And when it comes right down to it, hair color probably isn’t the best indicator of a successful relationship. There have been many studies on what makes a successful relationship, and all of them boil down to compatible personality traits, not physical features.

Choosing the right target audience for your marketing campaign is the same. Relying on surface level characteristics like gender, age, race, or class is not the way to make a meaningful connection with your audience.

Let’s say you’re selling an eyeshadow palette with the following features:

  • Each shade is made with natural pigment and other organic materials

  • Never tested on animals

  • Gentle on sensitive skin

If your target audience is young, middle-class women, you’ll build your marketing campaign to match. Your 5-minute profile might give it a youthful feel: bright colors and blocky font. You’ll make it feminine, maybe with shimmer or a floral pattern. You’ll use decent materials, not too cheap, not too expensive. There, packaging and collateral that will appeal to your target audience, right?

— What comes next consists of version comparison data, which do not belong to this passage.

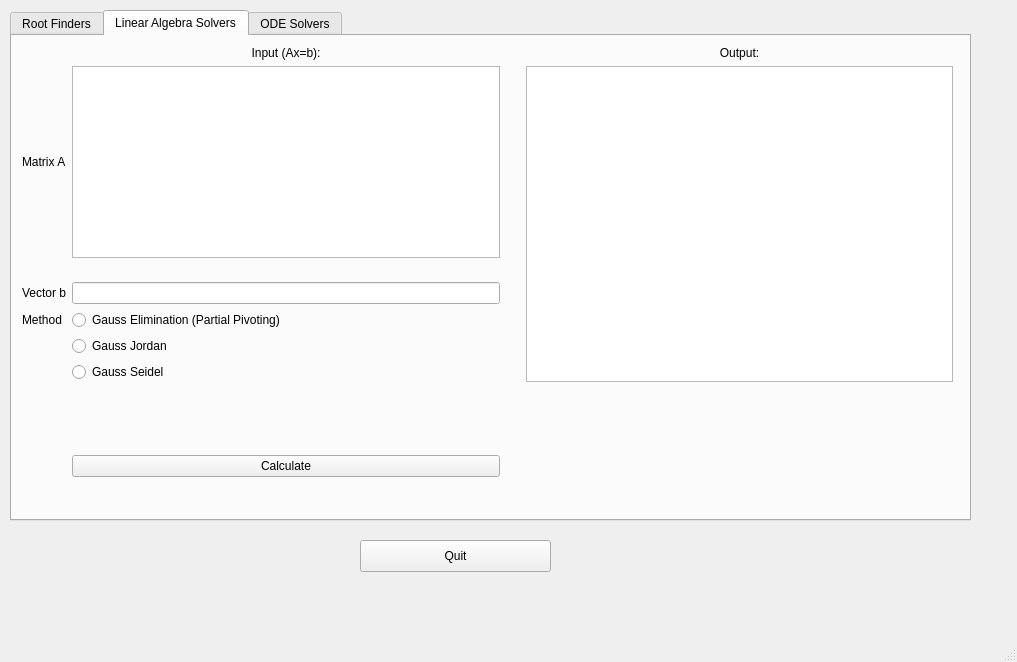
Before: the Qt Designer form testUI.ui in HaoZeke/pyQtNumSim, drawn with Qt 5.
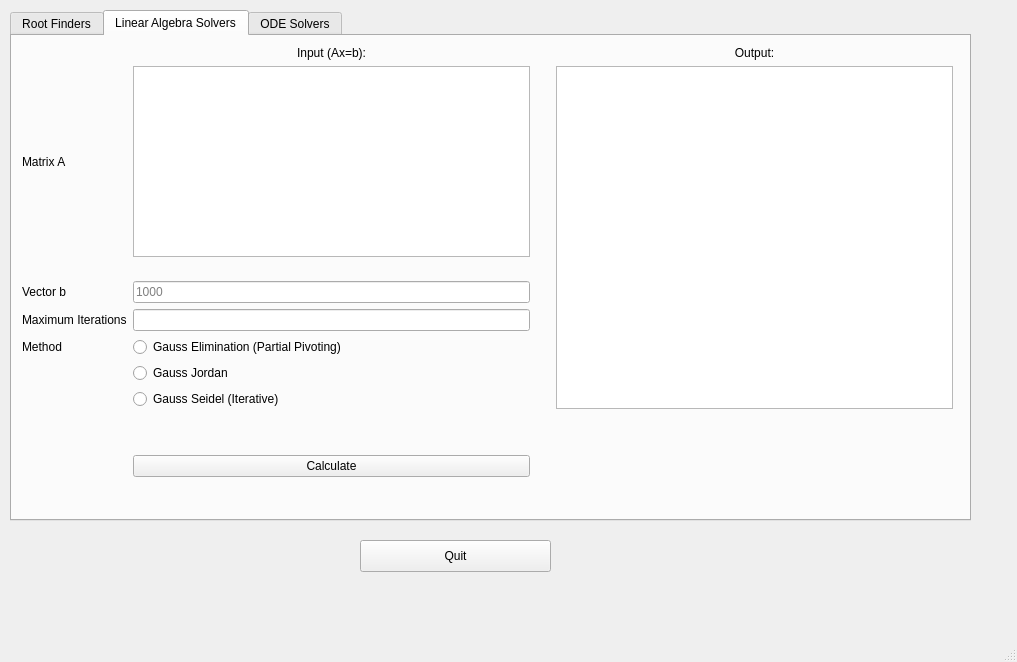
After: the same form once the commit is applied.

Commit message: ui: Add Maximum Iterations

```diff
--- a/testUI.ui
+++ b/testUI.ui
@@ -273,11 +273,11 @@
         <height>431</height>
        </rect>
       </property>
-      <layout class="QGridLayout" name="gridLayout_2">
-       <item row="8" column="1">
+      <layout class="QGridLayout" name="grdLAS">
+       <item row="9" column="1">
         <widget class="QRadioButton" name="inpGS">
          <property name="text">
-          <string>Gauss Seidel</string>
+          <string>Gauss Seidel (Iterative)</string>
          </property>
         </widget>
        </item>
@@ -294,7 +294,7 @@
          </property>
         </spacer>
        </item>
-       <item row="6" column="0">
+       <item row="7" column="0">
         <widget class="QLabel" name="label_19">
          <property name="text">
           <string>Method</string>
@@ -318,14 +318,14 @@
          </property>
         </widget>
        </item>
-       <item row="7" column="1">
+       <item row="8" column="1">
         <widget class="QRadioButton" name="inpGJ">
          <property name="text">
           <string>Gauss Jordan</string>
          </property>
         </widget>
        </item>
-       <item row="1" column="4" rowspan="8">
+       <item row="1" column="4" rowspan="9">
         <widget class="QTextBrowser" name="outTextLA"/>
        </item>
        <item row="5" column="0">
@@ -335,7 +335,7 @@
          </property>
         </widget>
        </item>
-       <item row="10" column="1">
+       <item row="11" column="1">
         <widget class="QPushButton" name="btnCalcLAS">
          <property name="text">
           <string>Calculate</string>
@@ -347,9 +347,22 @@
          <property name="toolTip">
           <string>&lt;html&gt;&lt;head/&gt;&lt;body&gt;&lt;p&gt;Input a &lt;span style=&quot; text-decoration: underline;&quot;&gt;single variable&lt;/span&gt; function in terms of &lt;span style=&quot; font-weight:600;&quot;&gt;x&lt;/span&gt;.&lt;/p&gt;&lt;/body&gt;&lt;/html&gt;</string>
          </property>
+         <property name="placeholderText">
+          <string>1000</string>
+         </property>
         </widget>
        </item>
-       <item row="9" column="0">
+       <item row="7" column="1">
+        <widget class="QRadioButton" name="inpGE">
+         <property name="text">
+          <string>Gauss Elimination (Partial Pivoting)</string>
+         </property>
+         <attribute name="buttonGroup">
+          <string notr="true">btnGrpLAS</string>
+         </attribute>
+        </widget>
+       </item>
+       <item row="10" column="0">
         <spacer name="verticalSpacer_4">
          <property name="orientation">
           <enum>Qt::Vertical</enum>
@@ -382,10 +395,20 @@
          </property>
         </widget>
        </item>
+       <item row="6" column="0">
+        <widget class="QLabel" name="label_24">
+         <property name="text">
+          <string>Maximum Iterations</string>
+         </property>
+        </widget>
+       </item>
        <item row="6" column="1">
-        <widget class="QRadioButton" name="radioButton">
+        <widget class="QLineEdit" name="inpLASMaxItr">
+         <property name="toolTip">
+          <string>&lt;html&gt;&lt;head/&gt;&lt;body&gt;&lt;p&gt;Input a &lt;span style=&quot; text-decoration: underline;&quot;&gt;single variable&lt;/span&gt; function in terms of &lt;span style=&quot; font-weight:600;&quot;&gt;x&lt;/span&gt;.&lt;/p&gt;&lt;/body&gt;&lt;/html&gt;</string>
+         </property>
          <property name="text">
-          <string>Gauss Elimination (Partial Pivoting)</string>
+          <string/>
          </property>
         </widget>
        </item>
```
Left out of the diff: 7 changed lines with no effect on the pictures.
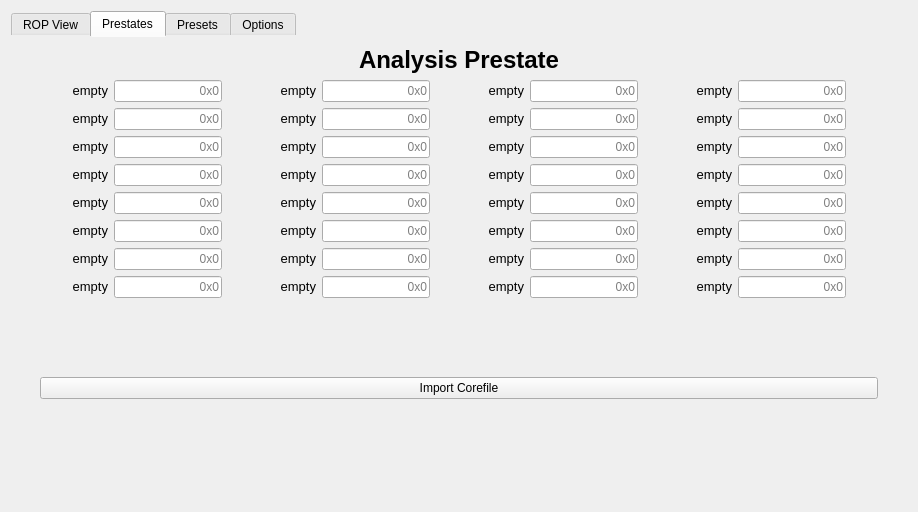
Qt form modules/ui/mainwindow.ui (elbee-cyber/RopView) before a commit.
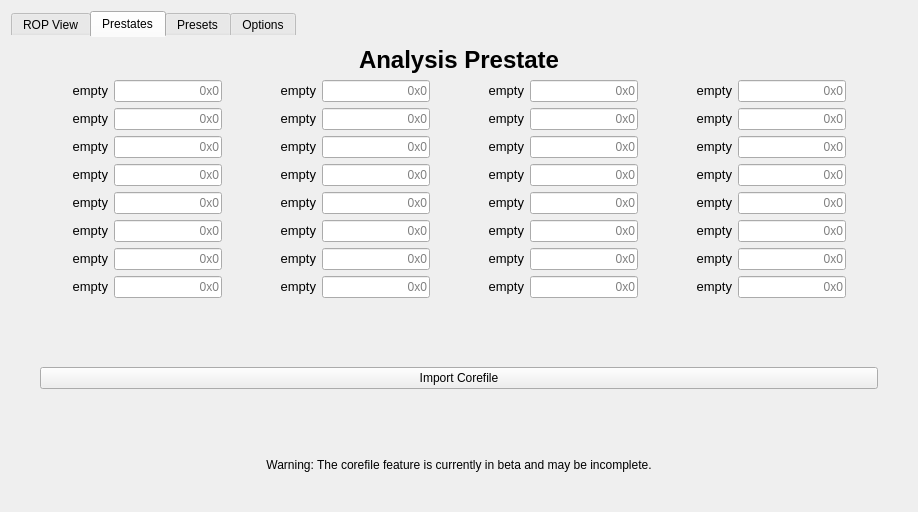
The same form after that commit. The open tabs and pages were chosen to show the change.

Commit message: Add corefile support and UI enhancements; update requirements and constants

What changed in the file:
```diff
--- a/modules/ui/mainwindow.ui
+++ b/modules/ui/mainwindow.ui
@@ -1588,6 +1588,16 @@
          </item>
         </layout>
        </item>
+       <item>
+        <widget class="QLabel" name="betaLabel">
+         <property name="text">
+          <string>Warning: The corefile feature is currently in beta and may be incomplete.</string>
+         </property>
+         <property name="alignment">
+          <set>Qt::AlignCenter</set>
+         </property>
+        </widget>
+       </item>
        <item>
         <spacer name="horizontalSpacer">
          <property name="orientation">
```
The commit also changes 10 other files.
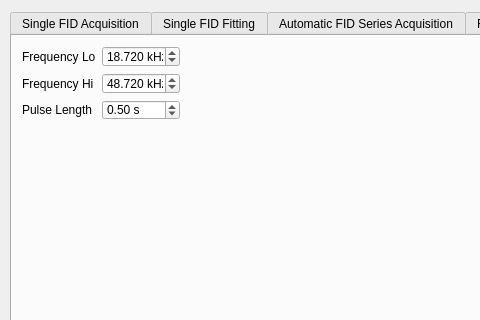
isispolneut/flynn_nmr_control, file daq_ui.ui: the form before one commit; both pictures show x 0 to 480 and y 0 to 320 of the 791 by 539 pixel window.
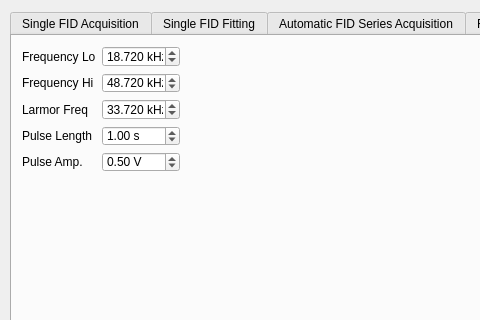
The form after the commit. The open tabs and pages were chosen to show the change.

Commit message:
Implemented working AFP. Allowed headless pulse emission.
Current default values for the AFP are NOT OPTIMIZED. Big losses. Parameter space of AFP will be explored in near future to optimize parameters.

Seperated functions that interact with DAQ so 'headless' (no GUI) scripts can be written by importing the functions from flynn.py that can emit NMR and AFP pulses.  This will allow rapid prototyping of scripts to explore the AFP parameter space.

Diff of the .ui file:
```diff
--- a/daq_ui.ui
+++ b/daq_ui.ui
@@ -1381,10 +1381,43 @@
         <x>10</x>
         <y>10</y>
         <width>158</width>
-        <height>74</height>
+        <height>126</height>
        </rect>
       </property>
       <layout class="QGridLayout" name="gridLayout_9">
+       <item row="2" column="1">
+        <widget class="QDoubleSpinBox" name="frequency_larmor_spin">
+         <property name="suffix">
+          <string> kHz</string>
+         </property>
+         <property name="decimals">
+          <number>3</number>
+         </property>
+         <property name="minimum">
+          <double>1.000000000000000</double>
+         </property>
+         <property name="maximum">
+          <double>100.000000000000000</double>
+         </property>
+         <property name="value">
+          <double>33.719999999999999</double>
+         </property>
+        </widget>
+       </item>
+       <item row="1" column="0">
+        <widget class="QLabel" name="frequency_higher_label">
+         <property name="text">
+          <string>Frequency Hi</string>
+         </property>
+        </widget>
+       </item>
+       <item row="3" column="0">
+        <widget class="QLabel" name="pulse_length_label">
+         <property name="text">
+          <string>Pulse Length</string>
+         </property>
+        </widget>
+       </item>
        <item row="0" column="0">
         <widget class="QLabel" name="frequency_lower_label">
          <property name="text">
@@ -1392,6 +1425,28 @@
          </property>
         </widget>
        </item>
+       <item row="3" column="1">
+        <widget class="QDoubleSpinBox" name="afp_pulse_length_spin">
+         <property name="suffix">
+          <string> s</string>
+         </property>
+         <property name="decimals">
+          <number>2</number>
+         </property>
+         <property name="minimum">
+          <double>0.010000000000000</double>
+         </property>
+         <property name="maximum">
+          <double>2.000000000000000</double>
+         </property>
+         <property name="singleStep">
+          <double>0.010000000000000</double>
+         </property>
+         <property name="value">
+          <double>1.000000000000000</double>
+         </property>
+        </widget>
+       </item>
        <item row="0" column="1">
         <widget class="QDoubleSpinBox" name="frequency_lower_spin">
          <property name="suffix">
@@ -1411,13 +1466,6 @@
          </property>
         </widget>
        </item>
-       <item row="1" column="0">
-        <widget class="QLabel" name="frequency_higher_label">
-         <property name="text">
-          <string>Frequency Hi</string>
-         </property>
-        </widget>
-       </item>
        <item row="1" column="1">
         <widget class="QDoubleSpinBox" name="frequency_higher_spin">
          <property name="suffix">
@@ -1438,34 +1486,35 @@
         </widget>
        </item>
        <item row="2" column="0">
-        <widget class="QLabel" name="pulse_length_label">
+        <widget class="QLabel" name="frequency_larmor_label">
          <property name="text">
-          <string>Pulse Length</string>
+          <string>Larmor Freq</string>
          </property>
         </widget>
        </item>
-       <item row="2" column="1">
-        <widget class="QDoubleSpinBox" name="pulse_length_spin">
+       <item row="4" column="1">
+        <widget class="QDoubleSpinBox" name="afp_pulse_amplitude_spin">
          <property name="suffix">
-          <string> s</string>
-         </property>
-         <property name="decimals">
-          <number>2</number>
-         </property>
-         <property name="minimum">
-          <double>0.010000000000000</double>
+          <string> V</string>
          </property>
          <property name="maximum">
-          <double>2.000000000000000</double>
+          <double>5.000000000000000</double>
          </property>
          <property name="singleStep">
-          <double>0.010000000000000</double>
+          <double>0.100000000000000</double>
          </property>
          <property name="value">
           <double>0.500000000000000</double>
          </property>
         </widget>
        </item>
+       <item row="4" column="0">
+        <widget class="QLabel" name="label">
+         <property name="text">
+          <string>Pulse Amp.</string>
+         </property>
+        </widget>
+       </item>
       </layout>
      </widget>
     </widget>
```
The commit also changes 3 other files.
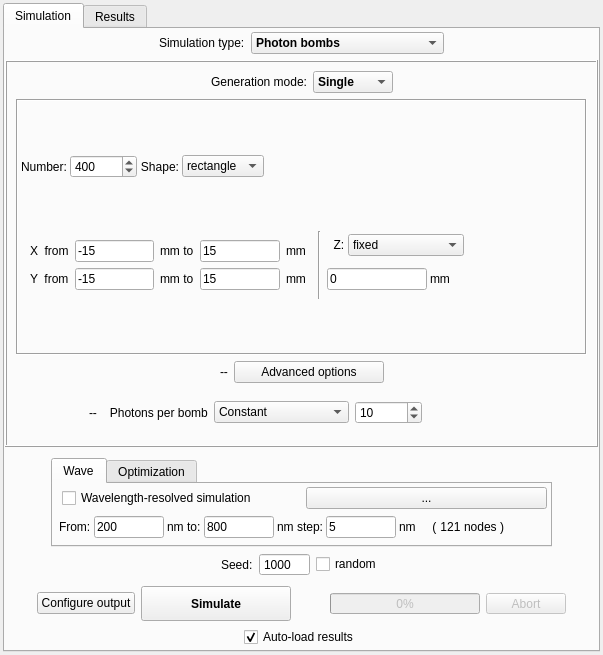
This is ants3bundle/src/ants3/gui/photsim/aphotsimwin.ui in andrmor/ANTS3bundle as Qt 5 draws it before an edit. The edited form follows.
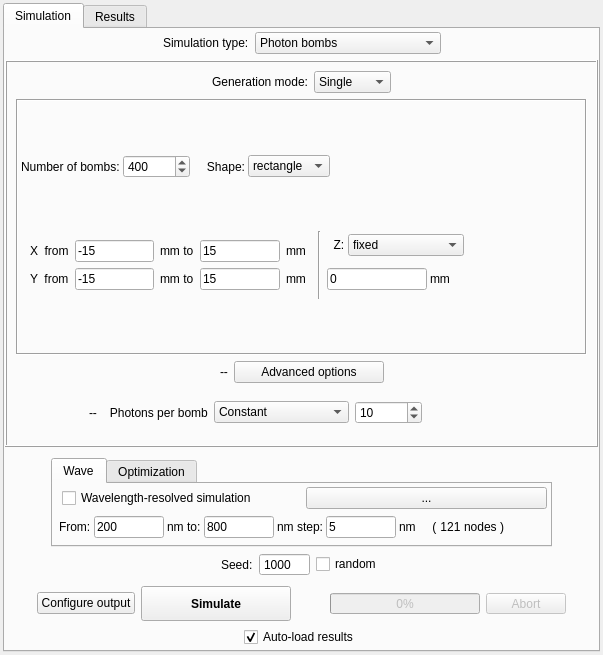
This is the edited form. The open tabs and pages were chosen to show the change.

```diff
--- a/ants3bundle/src/ants3/gui/photsim/aphotsimwin.ui
+++ b/ants3bundle/src/ants3/gui/photsim/aphotsimwin.ui
@@ -80,7 +80,7 @@
            <widget class="QComboBox" name="cobSimType">
             <property name="font">
              <font>
-              <bold>true</bold>
+              <fontweight>DemiBold</fontweight>
              </font>
             </property>
             <item>
@@ -168,7 +168,7 @@
                <widget class="QComboBox" name="cobNodeGenerationMode">
                 <property name="font">
                  <font>
-                  <bold>true</bold>
+                  <fontweight>DemiBold</fontweight>
                  </font>
                 </property>
                 <property name="contextMenuPolicy">
@@ -1014,8 +1014,14 @@
                  <layout class="QHBoxLayout" name="horizontalLayout_15">
                   <item>
                    <widget class="QLabel" name="label_90">
+                    <property name="font">
+                     <font>
+                      <kerning>true</kerning>
+                      <fontweight>Medium</fontweight>
+                     </font>
+                    </property>
                     <property name="text">
-                     <string>Number:</string>
+                     <string>Number of bombs:</string>
                     </property>
                    </widget>
                   </item>
@@ -1035,7 +1041,7 @@
                   <item>
                    <widget class="QLabel" name="label_254">
                     <property name="text">
-                     <string>Shape:</string>
+                     <string>    Shape:</string>
                     </property>
                     <property name="alignment">
                      <set>Qt::AlignmentFlag::AlignRight|Qt::AlignmentFlag::AlignTrailing|Qt::AlignmentFlag::AlignVCenter</set>
```
Left out of the diff: 2 changed lines with no effect on the pictures.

Certainly, there is a group of young, middle class women who the campaign will appeal to, and maybe they’ll buy the product, but the product hardly seems to fit the campaign built around it. The consumers drawn in by this marketing campaign probably won’t appreciate the actual product. They’ll expect flashier colors, pigment mixed with glitter.

See, choosing your target audience based on demographics alone leads to over-generalization and often marketing campaigns that lean into harmful stereotypes. Women like pink. Men like sports. Don’t get me wrong, there are women who like pink and men who like sports, but if every product that is “for women” is marketed in the same way: pink, cursive fonts, sparkles, fashion—we, as marketers, are completely isolating a huge portion of the women we claim to be targeting with our marketing campaigns.

And in the case of the eyeshadow palette I described before, you’ll be targeting the wrong audience, drawing in the wrong people, leading to dissatisfaction with a product that would have been completely satisfactory in the right hands.

It's a Match!

To find the right target audience for your product or service, you have to look deeper. Just as finding the right partner has more to do with personality than looks, finding the right audience has more to do with who people are than the boxes they fit into.

Let’s look at our eyeshadow palette from before again:

  • Each shade is made with natural pigment and other organic materials

  • Never tested on animals

  • Gentle on sensitive skin

The target audience for this product isn’t the generic woman of stereotype acclaim. The ideal customer for this makeup palette won’t buy in to artificial-looking colors or glittery hyper-femininity.

Your ideal customer is a minimalist. This might be the only eyeshadow palette they’ll ever need. They care about sustainability and safety. These are the kinds of things you need to understand about your customer. Their values and their pain points. If you find yourself tripping into one stereotype after another, chances are, you haven’t dug deep enough yet.

A Meaningful Connection

Start with your product. Get to know the features that make it special, the things that set it aside from similar products on the market. Those are the traits that will point you to your target audience, to the people who will value your product, recommend it to their friends, increase your reputation and your revenue.

Finding the people who will love everything your product has to offer is the first step. Once you build a marketing campaign that will show them what your product has to offer, it’ll only be a matter of time before you make a meaningful connection with your target audience—the right target audience for you.

This blog was first written for Targa Media Inc. and is published at

16 views0 comments


bottom of page